For a man who was arguably São Paulo’s greatest ever player, not to mention a Paris Saint-Germain legend and a World Cup winner, Raí Souza Vieira de Oliveira is not half as widely-known as he should be outside of his native Brazil.

The younger brother of Sócrates, Raí was an attacking midfield player of some repute, a regular goalscorer and a tricky and energetic presence until his retirement in 2000. Rarely mentioned in the same breath as luminary contemporaries such as Romário, Bebeto and Leonardo, Raí is perhaps deserving of a higher level of praise and recognition than that which he currently receives.

Raised in the northernmost reaches of São Paulo state, it was natural that Raí joined his local professional club, Botafogo de Ribeirão Preto (not to be confused with the more famous Botafogo of Rio de Janeiro), as a teenager in 1984. However, after showing a good deal of promise in those early days of his athletic career, there was interest in the young Raí from some of the wealthier clubs in São Paulo, the gifted 21 year-old midfielder moving to Ponte Preta in the summer of 1986.

Although he may have only embarked on a formal career at a relatively late stage of his development, Raí made up for lost time as he quickly impressed at his new club, sealing a transfer to São Paulo – one of Brazil’s most prestigious clubs – just a year after his departure from Ribeirão Preto. It was to be with São Paulo that Raí would transform himself from a promising young talent into one of the finest players the Brazilian domestic game has seen over the course of its long and illustrious history.

During his six years with the club, Raí was the creative hub of a São Paulo team which won every major trophy available under the stewardship of Telê Santana between 1990 and 1996. Three State Championships, two World Club Championships, two Copa Libertadores and the 1991 Brazilian Championship were all claimed from 1989 to 1993, the Brazilian club coming to be firmly established as South America’s most dominant side.

During that time, Raí made 110 league appearances for the Tricolor Paulista, scoring 25 goals and taking on the role of the team’s intelligent constructive linchpin, a master playmaker in the mould of Rivelino. The player’s wonderful form was officially recognised in 1992 as Raí was named South American Footballer of the Year, his remarkable form quite rightly receiving the plaudits it deserved.

His stock in the world game having reached its zenith, Raí was transferred to Paris Saint-Germain where he continued to play some quite astonishing football. In his first season in the French capital, Raí helped PSG to the 1994 league title (Les Parisiens being handed the title after Marseille’s disqualification and subsequent relegation), silverware which kick-started an extremely successful run for the club. Triumph in the Cup Winners’ Cup followed in 1996, with further success in the Coupe de France coming in 1998 – Raí proving a crucial component of the team throughout.

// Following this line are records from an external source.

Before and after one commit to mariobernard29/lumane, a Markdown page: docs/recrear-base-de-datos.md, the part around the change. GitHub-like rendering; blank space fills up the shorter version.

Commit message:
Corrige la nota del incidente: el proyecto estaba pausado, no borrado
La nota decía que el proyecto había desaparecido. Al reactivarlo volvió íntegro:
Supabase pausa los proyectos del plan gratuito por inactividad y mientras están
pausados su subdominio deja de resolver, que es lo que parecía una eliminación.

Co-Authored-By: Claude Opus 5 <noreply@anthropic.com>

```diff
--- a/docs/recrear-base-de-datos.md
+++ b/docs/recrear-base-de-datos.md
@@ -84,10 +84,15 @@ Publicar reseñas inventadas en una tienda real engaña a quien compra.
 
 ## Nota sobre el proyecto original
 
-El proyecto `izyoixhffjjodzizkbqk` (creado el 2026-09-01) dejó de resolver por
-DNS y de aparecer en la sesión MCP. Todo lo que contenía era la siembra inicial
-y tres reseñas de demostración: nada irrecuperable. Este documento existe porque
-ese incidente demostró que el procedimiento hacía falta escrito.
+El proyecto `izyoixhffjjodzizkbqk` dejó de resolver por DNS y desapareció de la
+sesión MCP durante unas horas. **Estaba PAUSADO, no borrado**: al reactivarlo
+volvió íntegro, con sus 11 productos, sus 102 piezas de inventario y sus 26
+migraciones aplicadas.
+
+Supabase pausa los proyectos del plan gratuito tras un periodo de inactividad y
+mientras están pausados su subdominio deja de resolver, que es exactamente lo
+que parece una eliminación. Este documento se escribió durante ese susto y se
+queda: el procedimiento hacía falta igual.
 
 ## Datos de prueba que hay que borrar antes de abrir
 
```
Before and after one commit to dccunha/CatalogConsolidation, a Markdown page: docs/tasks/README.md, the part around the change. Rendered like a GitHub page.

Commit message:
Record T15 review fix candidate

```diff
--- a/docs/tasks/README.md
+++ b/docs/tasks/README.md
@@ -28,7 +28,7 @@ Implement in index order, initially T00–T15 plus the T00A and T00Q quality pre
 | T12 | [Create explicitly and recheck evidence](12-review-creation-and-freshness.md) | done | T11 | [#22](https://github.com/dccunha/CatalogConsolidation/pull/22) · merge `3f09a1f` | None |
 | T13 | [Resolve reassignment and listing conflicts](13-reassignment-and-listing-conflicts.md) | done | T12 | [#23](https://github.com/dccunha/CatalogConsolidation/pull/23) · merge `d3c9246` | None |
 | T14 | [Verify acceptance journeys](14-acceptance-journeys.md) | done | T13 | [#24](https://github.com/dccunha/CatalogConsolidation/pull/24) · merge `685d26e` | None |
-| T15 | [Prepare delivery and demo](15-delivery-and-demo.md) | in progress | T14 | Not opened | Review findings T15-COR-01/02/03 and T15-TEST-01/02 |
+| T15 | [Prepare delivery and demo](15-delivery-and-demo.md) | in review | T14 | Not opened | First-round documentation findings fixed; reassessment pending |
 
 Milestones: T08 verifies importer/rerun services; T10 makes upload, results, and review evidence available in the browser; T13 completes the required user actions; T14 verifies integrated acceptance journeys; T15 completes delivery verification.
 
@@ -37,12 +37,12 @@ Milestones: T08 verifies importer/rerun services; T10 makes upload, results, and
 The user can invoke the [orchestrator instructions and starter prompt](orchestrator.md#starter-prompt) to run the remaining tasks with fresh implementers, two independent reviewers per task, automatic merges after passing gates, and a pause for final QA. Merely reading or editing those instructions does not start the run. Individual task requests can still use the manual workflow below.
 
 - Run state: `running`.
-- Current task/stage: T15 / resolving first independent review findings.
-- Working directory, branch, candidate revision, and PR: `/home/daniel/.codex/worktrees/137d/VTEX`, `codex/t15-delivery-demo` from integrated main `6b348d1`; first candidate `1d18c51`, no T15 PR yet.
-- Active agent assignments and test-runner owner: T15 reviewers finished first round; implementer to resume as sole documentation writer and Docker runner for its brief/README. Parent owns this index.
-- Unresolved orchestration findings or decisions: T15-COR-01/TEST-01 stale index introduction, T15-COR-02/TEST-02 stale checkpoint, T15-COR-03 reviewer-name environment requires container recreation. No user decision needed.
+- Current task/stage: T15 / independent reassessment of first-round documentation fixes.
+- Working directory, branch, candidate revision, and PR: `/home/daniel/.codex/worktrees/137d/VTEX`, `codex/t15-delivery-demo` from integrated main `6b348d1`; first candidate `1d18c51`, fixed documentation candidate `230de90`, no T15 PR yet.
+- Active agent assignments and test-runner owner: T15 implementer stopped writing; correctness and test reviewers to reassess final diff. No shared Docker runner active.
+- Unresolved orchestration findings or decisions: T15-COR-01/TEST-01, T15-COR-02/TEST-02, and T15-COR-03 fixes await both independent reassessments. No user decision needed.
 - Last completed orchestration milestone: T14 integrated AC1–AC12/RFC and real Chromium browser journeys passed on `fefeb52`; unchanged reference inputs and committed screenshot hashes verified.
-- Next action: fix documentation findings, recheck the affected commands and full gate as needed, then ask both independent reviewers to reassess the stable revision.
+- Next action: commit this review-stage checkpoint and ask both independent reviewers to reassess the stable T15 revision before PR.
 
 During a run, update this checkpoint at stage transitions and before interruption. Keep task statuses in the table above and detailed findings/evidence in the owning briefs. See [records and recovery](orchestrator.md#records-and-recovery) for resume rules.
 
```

However, while his club career had been going from strength to strength, Raí’s international career had been dealt a serious blow at the 1994 World Cup. Named as Brazil’s captain going into the tournament, Raí struggled to find his best form in the United States, putting in a series of lacklustre displays in the group stage and disappointing his manager, Carlos Alberto Parreira. Despite scoring from the penalty spot in the  opening game against Russia, Raí was substituted against both Cameroon and Sweden, eventually finding himself dropped and replaced as captain by Dunga ahead of the Second Round clash with the hosts.

In a tournament that was emblematic of the inconsistency he displayed throughout his patchy international career (51 caps spanning 11 years), Raí featured just twice more as a substitute, missing out on the final entirely and being subjected to vilification and humiliation despite Brazil’s success that summer. Though he quickly returned to form with PSG, Raí’s reputation had taken a hit from which he would never quite recover.

In 1998, at the age of 33, Raí moved back to São Paulo, returning to the club where he had made his name to play out the last two years of his career. The playmaker eventually retired in 2000, his status as a São Paulo legend confirmed, but his reputation outside of Brazil having been irreparably damaged six years earlier.

Had it not been for a slump in form during that first North American World Cup, Raí could well be considered as one of the greatest players of his generation. As it is, he will forever be cast in the shadow of his more illustrious brother.